An immediate EU ban on Russian gas imports would dent Germany’s gross domestic product by 5 per cent this year, the country’s powerful central bank has warned.
The Bundesbank said in its latest monthly bulletin, published on Friday, that an embargo would trigger a surge in energy prices and one of the deepest recessions of recent decades.
The central bank’s estimate of lost output amounts to €165bn in 2022. It is far gloomier than those of academic economists and is likely to revive a fierce debate over how equipped the eurozone’s economic powerhouse is to manage without Russian gas.
Ukraine’s government, European policymakers and academics have argued that sales of gas, oil and coal to the west have stabilised the Russian economy and helped finance President Vladimir Putin’s war machine. The EU will ban Russian coal imports from August, but gas deliveries are set to continue.
Last month, a group of nine university economists termed the fallout of a full energy embargo “manageable”, saying it would dent Germany’s GDP by just 0.3 to 3 per cent.
However, industry executives have warned the impact would be more severe. BASF chief executive Martin Brudermüller said a sudden stop of Russian gas deliveries could destroy Germany’s “entire economy” and could trigger the worst economic crisis since 1945.
Politicians have also rejected the claims the economic hit would be minor, with German chancellor Olaf Scholz labelling the estimates “wrong” and “irresponsible”. Economics minister Robert Habeck said Germany will wean itself off Russian gas by 2024.
At the IMF and World Bank meetings in Washington on Thursday, US Treasury secretary Janet Yellen called for the EU to be “careful” about banning Russian energy imports, warning of the harm such a move could inflict on the global economy.
Before the war in Ukraine, Russia accounted for 55 per cent of all German gas imports, according to figures from the German government.
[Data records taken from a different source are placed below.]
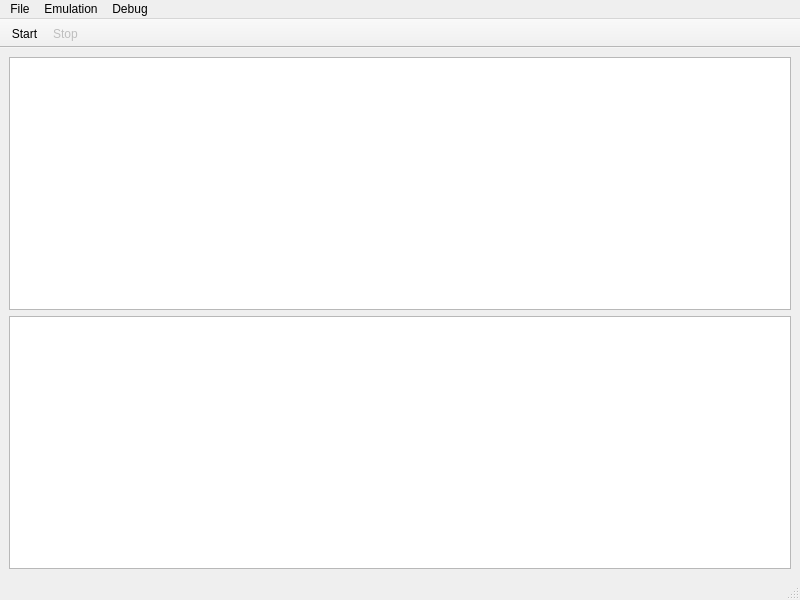
Above: psx-qt/mainwindow.ui from boeker/psx before the change. Below: the same form after it.
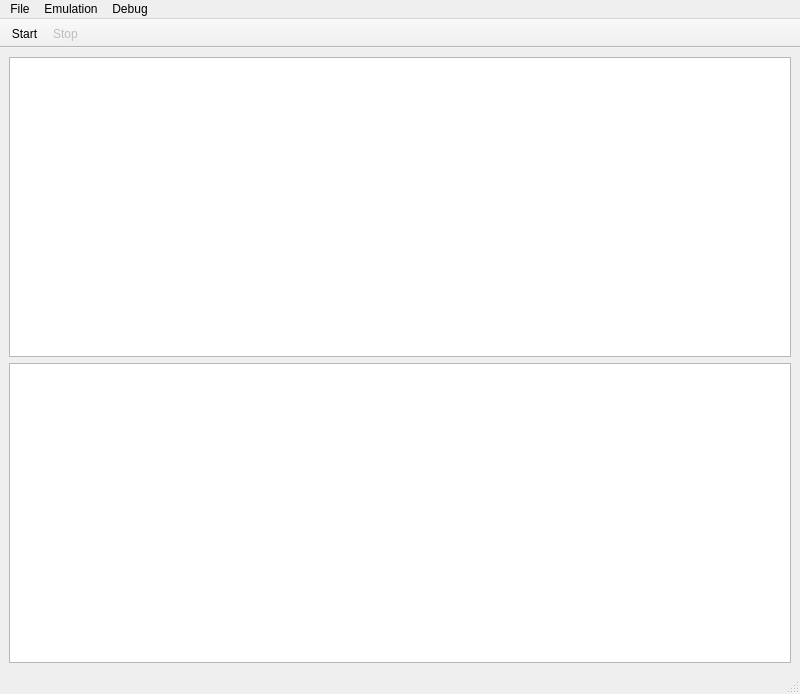
That is the form after the change.

Commit message: Make sure that screen and vram viewer have the proper size

What changed in the file:
```diff
--- a/psx-qt/mainwindow.ui
+++ b/psx-qt/mainwindow.ui
@@ -16,10 +16,29 @@
   <widget class="QWidget" name="centralwidget">
    <layout class="QVBoxLayout" name="verticalLayout">
     <item>
-     <widget class="QTreeView" name="treeView"/>
+     <widget class="QTreeView" name="treeView">
+      <property name="minimumSize">
+       <size>
+        <width>0</width>
+        <height>300</height>
+       </size>
+      </property>
+     </widget>
     </item>
     <item>
      <widget class="QPlainTextEdit" name="plainTextEditLog">
+      <property name="minimumSize">
+       <size>
+        <width>0</width>
+        <height>300</height>
+       </size>
+      </property>
+      <property name="maximumSize">
+       <size>
+        <width>16777215</width>
+        <height>600</height>
+       </size>
+      </property>
       <property name="readOnly">
        <bool>true</bool>
       </property>
```
The commit also changes 4 other files.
More than a third of that gas is consumed by the manufacturing sector. In the chemical industry, gas is needed not just to generate electricity and heat, but also to make chemicals derived from hydrocarbons.
Under German law, industrial users would be cut off from gas deliveries first should supply fall short of demand, with households who use it for heating and warm water generation getting preferential treatment. The German government last month took the first formal steps towards the rationing of gas.
In its simulation, the Bundesbank assumed that industrial consumers could not replace Russian gas with alternative energy sources for three quarters in a row. In such a scenario, inflation — which, at 7.3 per cent, is already at a post-reunification high — would shoot up by another 1.5 percentage points this year, exacerbating the threat of stagflation, where strong price pressures are coupled with weak growth.
The 5 per cent hit to growth would push the German economy into one of the biggest post-financial crisis recessions, as overall GDP would shrink by 2 per cent. The European Central Bank’s latest forecasts, made in March, estimated growth of 3 per cent. Germany’s economy shrank by 5.7 per cent in 2009, and by 4.6 per cent in 2020.
The Bundesbank cautioned that its estimates were subject to a very high degree of uncertainty, because it was unclear if standard macro models were able to catch all the knock-on effects that might be triggered by such an unprecedented disruption in energy supplies.
This article has been amended to reflect that the Bundesbank estimates that a 5 per cent hit to growth amounts to a €165bn drop in output, and not €180bn, as originally stated.